On September 16, 2016, the NRC’s Executive Director for Operations reversed an earlier NRC staff decision to impose a backfit related to pressurizer valves at Braidwood and Byron stations. The licensee had previously appealed the NRC staff decision to the Director of the NRC’s Office of Reactor Regulation, who rejected the appeal and upheld the earlier staff determination in May 2016. The EDO’s reversal represents a significant win for the nuclear industry, which has long complained about the NRC’s inadequate application of the agency’s regulations on backfits.
The NRC’s backfit rule provides for formal, systematic, and disciplined review of new or changed NRC positions before imposing them on licensees. The backfit rule specifically imposes limits on new requirements and enhances regulatory stability by ensuring that changes in NRC staff positions—unless excepted from the rule—are suitably defined and justified. Backfitting is defined as “the modification of or addition to systems, structures, components, or design of a facility ... [that] result[s] from a new or amended provision in the Commission’s regulations or the imposition of a regulatory staff position interpreting the Commission’s regulations that is either new or different from a previously applicable staff position.” Unless a backfit meets one of the exceptions to the rule, a backfit analysis is required and the NRC must determine, based on that analysis, whether the backfit will provide a substantial increase in overall protection of the public health and safety and that the direct and indirect costs borne by licensees are justified in view of the increased protection.
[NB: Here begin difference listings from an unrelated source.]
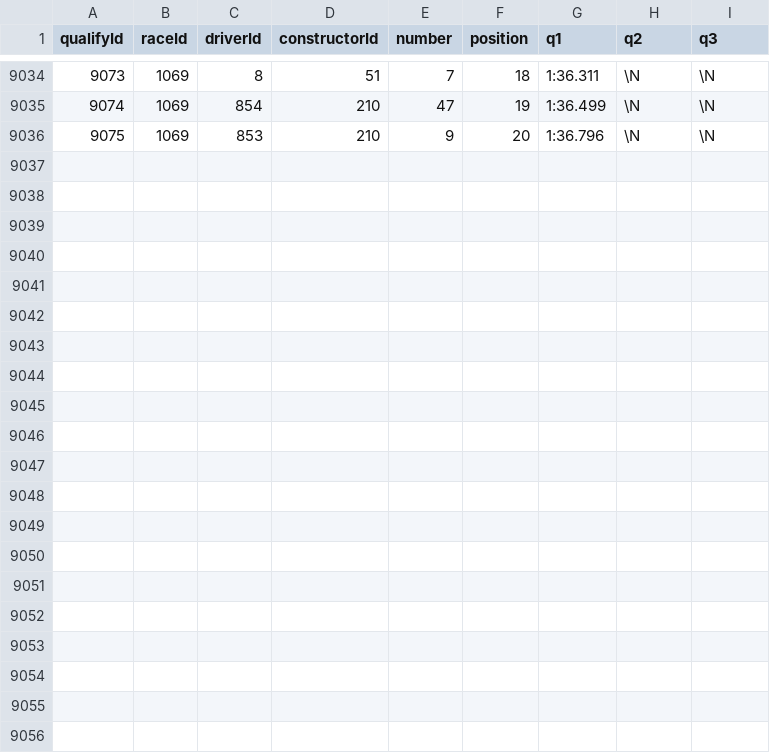
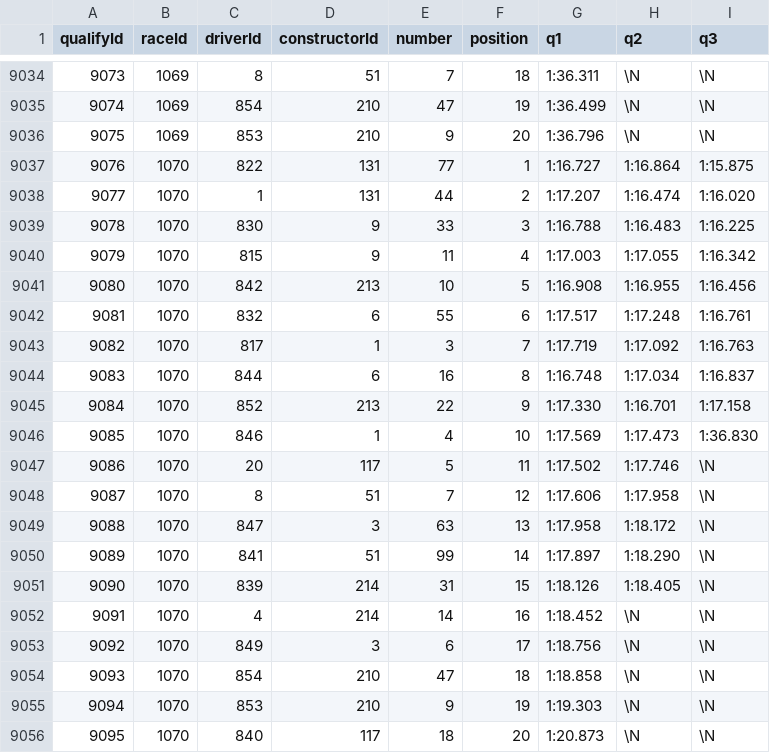
Before and after one commit to jGalanDS/redbull_espa, a CSV file: data_f1/qualifying.csv, drawn as a sheet; only a part is shown, gaps mark what is left out; the diff names each change by its address in the sheet, - before the commit and + after, or states it on an @@ line.

```diff
--- a/data_f1/qualifying.csv
+++ b/data_f1/qualifying.csv
+row 9037: 9076 | 1070 | 822 | 131 | 77 | 1 | 1:16.727 | 1:16.864 | 1:15.875
+row 9038: 9077 | 1070 | 1 | 131 | 44 | 2 | 1:17.207 | 1:16.474 | 1:16.020
+row 9039: 9078 | 1070 | 830 | 9 | 33 | 3 | 1:16.788 | 1:16.483 | 1:16.225
+row 9040: 9079 | 1070 | 815 | 9 | 11 | 4 | 1:17.003 | 1:17.055 | 1:16.342
+row 9041: 9080 | 1070 | 842 | 213 | 10 | 5 | 1:16.908 | 1:16.955 | 1:16.456
+row 9042: 9081 | 1070 | 832 | 6 | 55 | 6 | 1:17.517 | 1:17.248 | 1:16.761
+row 9043: 9082 | 1070 | 817 | 1 | 3 | 7 | 1:17.719 | 1:17.092 | 1:16.763
+row 9044: 9083 | 1070 | 844 | 6 | 16 | 8 | 1:16.748 | 1:17.034 | 1:16.837
+row 9045: 9084 | 1070 | 852 | 213 | 22 | 9 | 1:17.330 | 1:16.701 | 1:17.158
+row 9046: 9085 | 1070 | 846 | 1 | 4 | 10 | 1:17.569 | 1:17.473 | 1:36.830
+row 9047: 9086 | 1070 | 20 | 117 | 5 | 11 | 1:17.502 | 1:17.746 | \N
+row 9048: 9087 | 1070 | 8 | 51 | 7 | 12 | 1:17.606 | 1:17.958 | \N
+row 9049: 9088 | 1070 | 847 | 3 | 63 | 13 | 1:17.958 | 1:18.172 | \N
+row 9050: 9089 | 1070 | 841 | 51 | 99 | 14 | 1:17.897 | 1:18.290 | \N
+row 9051: 9090 | 1070 | 839 | 214 | 31 | 15 | 1:18.126 | 1:18.405 | \N
+row 9052: 9091 | 1070 | 4 | 214 | 14 | 16 | 1:18.452 | \N | \N
+row 9053: 9092 | 1070 | 849 | 3 | 6 | 17 | 1:18.756 | \N | \N
+row 9054: 9093 | 1070 | 854 | 210 | 47 | 18 | 1:18.858 | \N | \N
+row 9055: 9094 | 1070 | 853 | 210 | 9 | 19 | 1:19.303 | \N | \N
+row 9056: 9095 | 1070 | 840 | 117 | 18 | 20 | 1:20.873 | \N | \N
```
Also changed, not shown: data_f1/constructor_results.csv, data_f1/constructor_standings.csv, 3 other files.
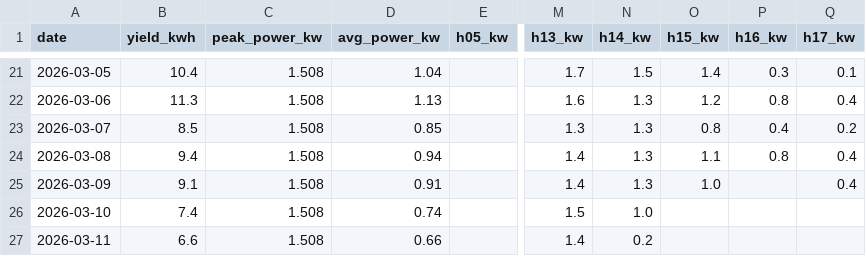
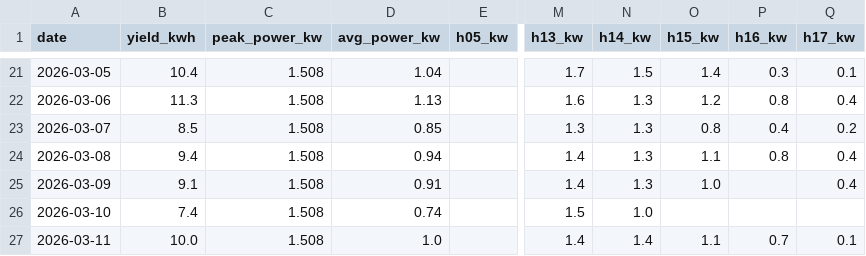
Before and after one commit to bhargavachary/solar-intelligence-oss, a CSV file: data/energy_history.csv, drawn as a sheet; only a part is shown, gaps mark what is left out; the diff names each change by its address in the sheet, - before the commit and + after, or states it on an @@ line.

```diff
--- a/data/energy_history.csv
+++ b/data/energy_history.csv
-B27 (yield_kwh): 6.6
+B27 (yield_kwh): 10.0
-D27 (avg_power_kw): 0.66
+D27 (avg_power_kw): 1.0
-N27 (h14_kw): 0.2
+N27 (h14_kw): 1.4
-O27 (h15_kw): (empty)
+O27 (h15_kw): 1.1
-P27 (h16_kw): (empty)
+P27 (h16_kw): 0.7
-Q27 (h17_kw): (empty)
+Q27 (h17_kw): 0.1
```
Also changed, not shown: 2 other files.
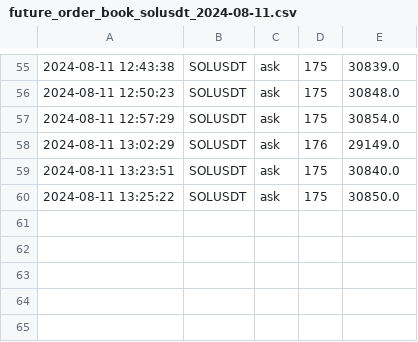
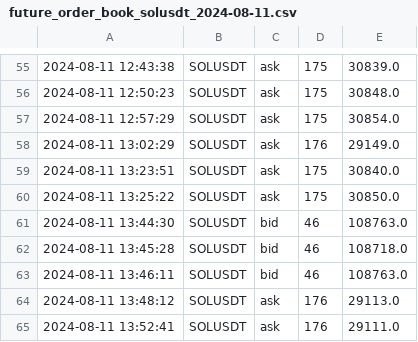
Before and after one commit to caotuanvu123/ob-btc-future, a CSV file: csv/futures/future_order_book_solusdt_2024-08-11.csv, drawn as a sheet; only a part is shown, gaps mark what is left out.

```diff
--- a/csv/futures/future_order_book_solusdt_2024-08-11.csv
+++ b/csv/futures/future_order_book_solusdt_2024-08-11.csv
@@ -60 +60,6 @@
 2024-08-11 13:25:22,SOLUSDT,ask,175,30850.0
+2024-08-11 13:44:30,SOLUSDT,bid,46,108763.0
+2024-08-11 13:45:28,SOLUSDT,bid,46,108718.0
+2024-08-11 13:46:11,SOLUSDT,bid,46,108763.0
+2024-08-11 13:48:12,SOLUSDT,ask,176,29113.0
+2024-08-11 13:52:41,SOLUSDT,ask,176,29111.0
```
Also changed, not shown: csv/futures/future_order_book_btcusdt_2024-08-11.csv, csv/futures/future_order_book_ethusdt_2024-08-11.csv, 3 other files.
The Byron and Braidwood issue involved application of the so-called “compliance exception” from the backfit rule, which authorizes the agency to impose a backfit without a cost-benefit evaluation when the action is “necessary to bring a facility into compliance with a license or the rules or orders of the Commission, or into conformance with written commitments by the licensee.” The Commission had previously explained that the compliance exception aims “to address situations in which the licensee has failed to meet known and established standards of the Commission because of omission or mistake of fact.” The NRC Staff had originally determined that earlier safety evaluations at Byron and Braidwood were inadequate owing, in part, to a mistake on the part of the NRC Staff. The plants’ operator, however, argued that the NRC Staff had simply changed its position since the initial approvals. In reversing the backfit, the EDO concluded that the NRC Staff had in fact changed its views on pressurizer safety valve performance. This conclusion is consistent with Commission direction that “new or modified interpretations of what constitutes compliance would not fall within the [compliance] exception.”
The result in this case is obviously a good outcome for Byron and Braidwood. But, more importantly for industry, it represents an all-too-rare example of a successful backfit appeal. Liberal application of the compliance exception to the rule had threatened to render the rule’s protections meaningless. Licensees, it had seemed, could not rely on the regulator’s word when resolving an issue and risked the regulator re-opening a disputed matter anytime it sought an NRC approval. The EDO’s decision therefore restores a measure of regulatory stability to the NRC’s processes—just as the Backfit Rule had initially intended. It should give other licensees some level of assurance that they can successfully use the existing regulatory process in appropriate circumstances to challenge new NRC Staff interpretations that impose new requirements that are not justified by safety considerations.